A Walk or A Hike?

April 20, 2017
Mirror Lake
Roundtrip distance: 7.44 miles

What is the difference between hiking and walking?  Wikipedia says: Hiking is the preferred term for a long, vigorous walk, usually on trails, in the countryside; the word walking is used for shorter, particularly urban walks.

Creamy-blossomed dogwoods

One evening during a parish dinner, an acquaintance asked if I would like to go for a walk in Yosemite.  The dogwoods were flowering and it had been four months since my last visit to the park, so I said yes.  In my mind, walk meant hike, but I was unsure of Mary’s intention.


We made plans to meet early in the morning.  Mary suggested we head to Mirror Lake.  As we walked, I told her how I acquired the trail name of Scorpion and what it meant.  She told of how she belayed her husband when his cell phone dropped down a steep embankment.  I was impressed and figured that she was up for this hike.


The path led through a boggy fen.  We were both excited to see a large American black bear a comfortable distance away.  We watched it feed before moving on.

Leaving the fen, we followed a paved road—open only to pedestrians, bicyclists, busses and vehicles with handicapped placards—an easy walk.  We talked so much that I was unaware we had been heading uphill with Tenaya Creek rushing downhill beside us.

Tenaya Creek

Stark white and buttery yellow dogwood flowers bloomed underneath a variety of taller trees.


The paved road ended at Mirror Lake which is where our walk should have ended.

Approaching Mirror Lake.

Instead we decided to hike the trail around the lake.  There were many blow downs scattered around the footpath.  NPS usually clears the way on high traffic trails, but had yet to do so.  We pulled ourselves up and over the downed logs.

Mirror Lake reflecting the rock.

At times the trail was a muddy mess.  Other sections were deep with water.  (Is this indicative of the trails this hiking season?)  To keep from getting wet, we teetered atop lily pad-like logs that bobbed up and down with each step we took.

Mt. Watkins

I put my camera away after banging it while climbing over a table-sized boulder.  We were dirty and sweaty—and I would not have changed a minute of the circuitous hike.

Mt. Watkins reflected in Mirror Lake.

What a joy it was getting to know Mary.  She was quite a sport seeing as this was her first hike over two miles long, something I learned after we had already started.  She joked that she was “stung by the Scorpion”Next time I will be clear about distance and whether we are going for a hike or a walk.

Half Dome in the background.

We rested in the shade at a picnic table.  It was then that Mary mentioned her back problem.  What a trooper, never once during the hike did she complain.  I hope she will consider joining me again one day out on the trails of Yosemite National Park.
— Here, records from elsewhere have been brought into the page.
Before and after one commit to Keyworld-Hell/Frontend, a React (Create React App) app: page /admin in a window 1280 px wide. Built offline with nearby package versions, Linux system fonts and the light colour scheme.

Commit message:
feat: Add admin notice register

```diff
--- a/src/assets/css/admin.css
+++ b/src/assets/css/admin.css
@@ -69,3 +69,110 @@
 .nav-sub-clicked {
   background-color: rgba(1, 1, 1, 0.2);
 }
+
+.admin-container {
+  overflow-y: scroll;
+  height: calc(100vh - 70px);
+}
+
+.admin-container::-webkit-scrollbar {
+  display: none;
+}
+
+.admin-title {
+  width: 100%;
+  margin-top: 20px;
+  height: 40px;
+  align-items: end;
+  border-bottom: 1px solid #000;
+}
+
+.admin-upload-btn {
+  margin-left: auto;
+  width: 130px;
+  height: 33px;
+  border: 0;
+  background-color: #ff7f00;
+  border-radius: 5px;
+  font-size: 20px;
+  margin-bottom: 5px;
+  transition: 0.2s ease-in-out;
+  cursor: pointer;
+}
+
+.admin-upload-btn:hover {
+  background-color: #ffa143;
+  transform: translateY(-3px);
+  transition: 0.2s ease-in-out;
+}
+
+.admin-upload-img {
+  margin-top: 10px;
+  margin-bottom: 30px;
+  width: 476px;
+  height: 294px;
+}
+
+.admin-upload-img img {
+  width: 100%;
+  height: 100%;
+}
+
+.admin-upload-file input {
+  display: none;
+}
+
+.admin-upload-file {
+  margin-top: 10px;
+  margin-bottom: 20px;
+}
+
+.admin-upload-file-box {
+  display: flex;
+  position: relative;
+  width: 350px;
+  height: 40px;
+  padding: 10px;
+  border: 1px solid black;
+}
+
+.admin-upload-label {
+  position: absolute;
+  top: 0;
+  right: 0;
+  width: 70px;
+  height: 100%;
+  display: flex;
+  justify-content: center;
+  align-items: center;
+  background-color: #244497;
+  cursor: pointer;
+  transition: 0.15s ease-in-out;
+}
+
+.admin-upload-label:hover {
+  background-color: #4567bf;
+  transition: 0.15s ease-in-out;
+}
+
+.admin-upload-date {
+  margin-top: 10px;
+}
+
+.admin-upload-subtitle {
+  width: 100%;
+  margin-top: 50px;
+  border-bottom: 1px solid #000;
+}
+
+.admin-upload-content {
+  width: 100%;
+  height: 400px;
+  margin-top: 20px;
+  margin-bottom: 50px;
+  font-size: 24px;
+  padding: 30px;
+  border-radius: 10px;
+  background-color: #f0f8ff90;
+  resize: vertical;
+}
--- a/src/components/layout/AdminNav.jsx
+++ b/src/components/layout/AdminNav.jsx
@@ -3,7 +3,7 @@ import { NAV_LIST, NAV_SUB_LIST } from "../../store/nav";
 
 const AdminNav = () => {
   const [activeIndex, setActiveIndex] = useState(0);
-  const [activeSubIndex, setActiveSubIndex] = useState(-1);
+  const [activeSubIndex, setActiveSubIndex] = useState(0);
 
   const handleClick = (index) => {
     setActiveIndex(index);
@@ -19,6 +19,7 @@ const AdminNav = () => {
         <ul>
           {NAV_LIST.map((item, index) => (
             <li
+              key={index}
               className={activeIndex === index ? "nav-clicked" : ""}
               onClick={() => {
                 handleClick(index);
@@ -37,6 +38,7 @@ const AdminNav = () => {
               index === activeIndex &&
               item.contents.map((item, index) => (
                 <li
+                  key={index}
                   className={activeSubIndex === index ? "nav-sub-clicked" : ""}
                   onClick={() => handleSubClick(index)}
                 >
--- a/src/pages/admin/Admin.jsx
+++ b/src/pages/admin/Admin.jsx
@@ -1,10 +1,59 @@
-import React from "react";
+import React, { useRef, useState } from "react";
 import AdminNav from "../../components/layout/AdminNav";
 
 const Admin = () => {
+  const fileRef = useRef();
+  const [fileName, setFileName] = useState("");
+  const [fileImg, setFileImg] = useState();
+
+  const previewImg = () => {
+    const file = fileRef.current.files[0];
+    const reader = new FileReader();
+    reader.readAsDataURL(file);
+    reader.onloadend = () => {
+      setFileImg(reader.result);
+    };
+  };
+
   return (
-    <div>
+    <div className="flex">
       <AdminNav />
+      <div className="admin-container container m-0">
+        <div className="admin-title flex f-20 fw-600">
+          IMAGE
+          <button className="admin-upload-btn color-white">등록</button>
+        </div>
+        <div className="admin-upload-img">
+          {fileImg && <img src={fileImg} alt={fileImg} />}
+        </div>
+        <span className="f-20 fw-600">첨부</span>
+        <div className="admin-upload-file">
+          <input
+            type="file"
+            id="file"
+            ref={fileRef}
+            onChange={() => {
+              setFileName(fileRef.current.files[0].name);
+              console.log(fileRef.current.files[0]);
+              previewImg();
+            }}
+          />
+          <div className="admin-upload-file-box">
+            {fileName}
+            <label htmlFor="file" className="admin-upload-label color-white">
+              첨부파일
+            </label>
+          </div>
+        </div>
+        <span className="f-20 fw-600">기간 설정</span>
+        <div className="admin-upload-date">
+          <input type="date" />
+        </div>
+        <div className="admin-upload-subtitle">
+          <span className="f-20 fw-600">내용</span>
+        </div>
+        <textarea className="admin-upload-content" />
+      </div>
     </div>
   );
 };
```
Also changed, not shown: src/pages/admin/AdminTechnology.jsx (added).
“I only went out for a walk and finally concluded to stay out until sundown, for going out, I found, was really going in.”  —John Muir